The recent political conflicts involving the UK and Russia highlight how interconnected the world is. Hundreds of years ago, an armed response was a common response to any political misunderstanding, however, the current scenario today, in which economic and political interests are highly valued almost as highly as human lives, has taken risk management to another level. As the Prussian General Clausewitz's said "war is a continuation of politics by other means.
Theresa May’s assertion that it is highly likely the Russian state has allegedly committed an act of aggression by poisoning the double agent Sergei Skripal plunges Anglo-Russian relations into their worst state since the cruise missile crisis in the 1980s. The geopolitical sphere, in the context of Brexit and Donald Trump’s ambivalence towards Putin, sets a diplomatic challenge for the Foreign Office; the UK has long been the anti-Russian outrider in Europe, and Johnson’s meeting with Russian foreign minister, Sergei Lavrov, in Moscow in December achieved little. So the poisoning of a Russian double agent in a British cathedral city makes fascinating reading for European nations, but many Western politicians will be guided by bigger strategic choices including relations over Syria, Iran, Ukraine and, most importantly, commerce.
When dealing with the Kremlin, with the potential reaction of any action taken into account, there are three measures on the extremities of the spectrum of options available to Downing Street. First, the UK could designate Russia as a state sponsor of terror; secondly, it could also recommend Russian banks are cut off from Swift, the system behind international financial transactions (some Russian banks linked to Iran have already been cut off from the system, for instance). This, therefore, might weaken Russia’s ability to trade internationally, though Russian banks have switched to a Russian payment system called SPFS, set up with larger non-G7 countries. Thirdly, among Mrs May’s other options to hit back, introducing the so-called Magnitsky legislation, similar to that in the US, would enable the UK government to freeze assets and withhold visas from Russians accused of rights abuses.

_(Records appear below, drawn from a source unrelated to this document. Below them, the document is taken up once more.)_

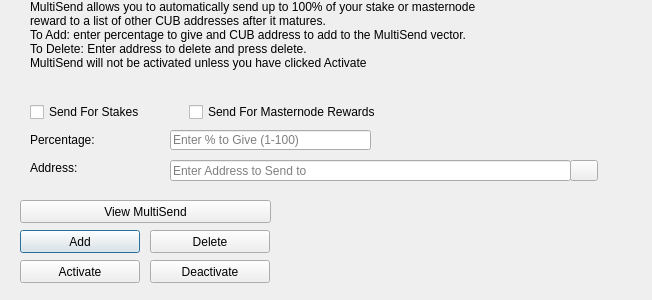
Before: the Qt Designer form src/qt/forms/multisenddialog.ui in Visco33/test, drawn with Qt 5.
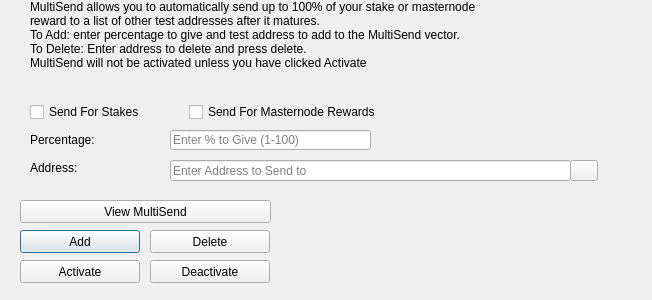
After: the same form once the commit is applied. Icons and pictures are not drawn.

Diff of the .ui file:
```diff
--- a/src/qt/forms/multisenddialog.ui
+++ b/src/qt/forms/multisenddialog.ui
@@ -61,8 +61,8 @@
     <number>1</number>
    </property>
    <property name="text">
-    <string>MultiSend allows you to automatically send up to 100% of your stake or masternode reward to a list of other CUB addresses after it matures.
-To Add: enter percentage to give and CUB address to add to the MultiSend vector.
+    <string>MultiSend allows you to automatically send up to 100% of your stake or masternode reward to a list of other test addresses after it matures.
+To Add: enter percentage to give and test address to add to the MultiSend vector.
 To Delete: Enter address to delete and press delete.
 MultiSend will not be activated unless you have clicked Activate</string>
    </property>
```
Left out of the diff: 4 changed lines with no effect on the pictures.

In Europe, however, despite immediate support from France, Germany seems to be more cautious. The German chancellor, Angela Merkel, was attacked by the far-right AfD, the biggest opposition party, over Berlin’s decision to expel four Russian diplomats. Alexander Gauland, the co-leader of the party, said: “Germany has nothing to win and much to lose if it lets itself be drawn into a new cold war by rabble-rousers and if it wilfully blocks diplomatic channels.” This response, therefore, highlights the geopolitical impacts of any responses leaders might have. In an ever-increasing connected world, from an economic point of view, hurting relations with Russia at this point might not be in the best interest – especially for the UK, having recently voted out of the EU.
The economic scenario, thus, looks equally delicate. A standoff over a poison gas attack on a rebel-held suburb of Damascus, in the last weeks, has since spiralled into the most dangerous confrontation between the USA and Russia, driven by Vladimir Putin’s uncompromising backing for the Assad regime in Damascus and the volatility of the US president. Reinforcing her strong disapproval of chemical weapons, May was quick in letting Trump know he has full support from the UK in this cause. Though this was evidently expected, it clearly deepens, even more, the current sour relations with the Russians.
For instance, it wasn’t long ago that Russia’s Gazprom had one of the biggest energy trading teams in the City. But soon the gas giant will announce plans to pull out of the West, in a gesture loaded with menace. Freezing Siberian storms and even frostier relations with the Kremlin have left Europe pondering its co-dependent relationship with Russia in which both are bound by an economic addiction to fossil fuels. Russia supplies a third of Europe’s gas, and the flexing of energy market muscle is a consistent tactic in the country’s geopolitical playbook, and this could prove to be an even more important card that Putin could play potentially in the light of recent events. Furthermore, concerns are mounting that new EU rules to limit the amount of toxin in fertilisers will also give Russia an “effective monopoly” over the market and power over European food supply.
Therefore, despite of the risk of a war thanks to the recent incidents regarding the poisoning of the Russian agent, later intensified by the UK’s support to the USA in Damascus, the economic impacts we are likely to experience should not be underestimated. In an interconnected world, in which every decision has an even bigger consequence (a butterfly effect), risk management has never been so relevant. After all, the UK’s response to Skripal, paired with Trump’s approach to the Syrian situation, might reshape the market in Europe and in the world.
To conclude, even though it is still uncertain as to what the next chapters will bring, an economic response looks more likely than a physical one – and the market should be aware of that. If the Kremlin decides to play with their gas prices or make use of its monopoly of fertilisers as weapons in this conflict, this could bring about impacts much bigger than the political scenarios, which are currently receiving more attention from the press. After all, interfering directly in the buying power of the UK citizens could deepen even more the post-Brexit economic scenario, affecting not only the local market but also ordinary people’s day-to-day lives.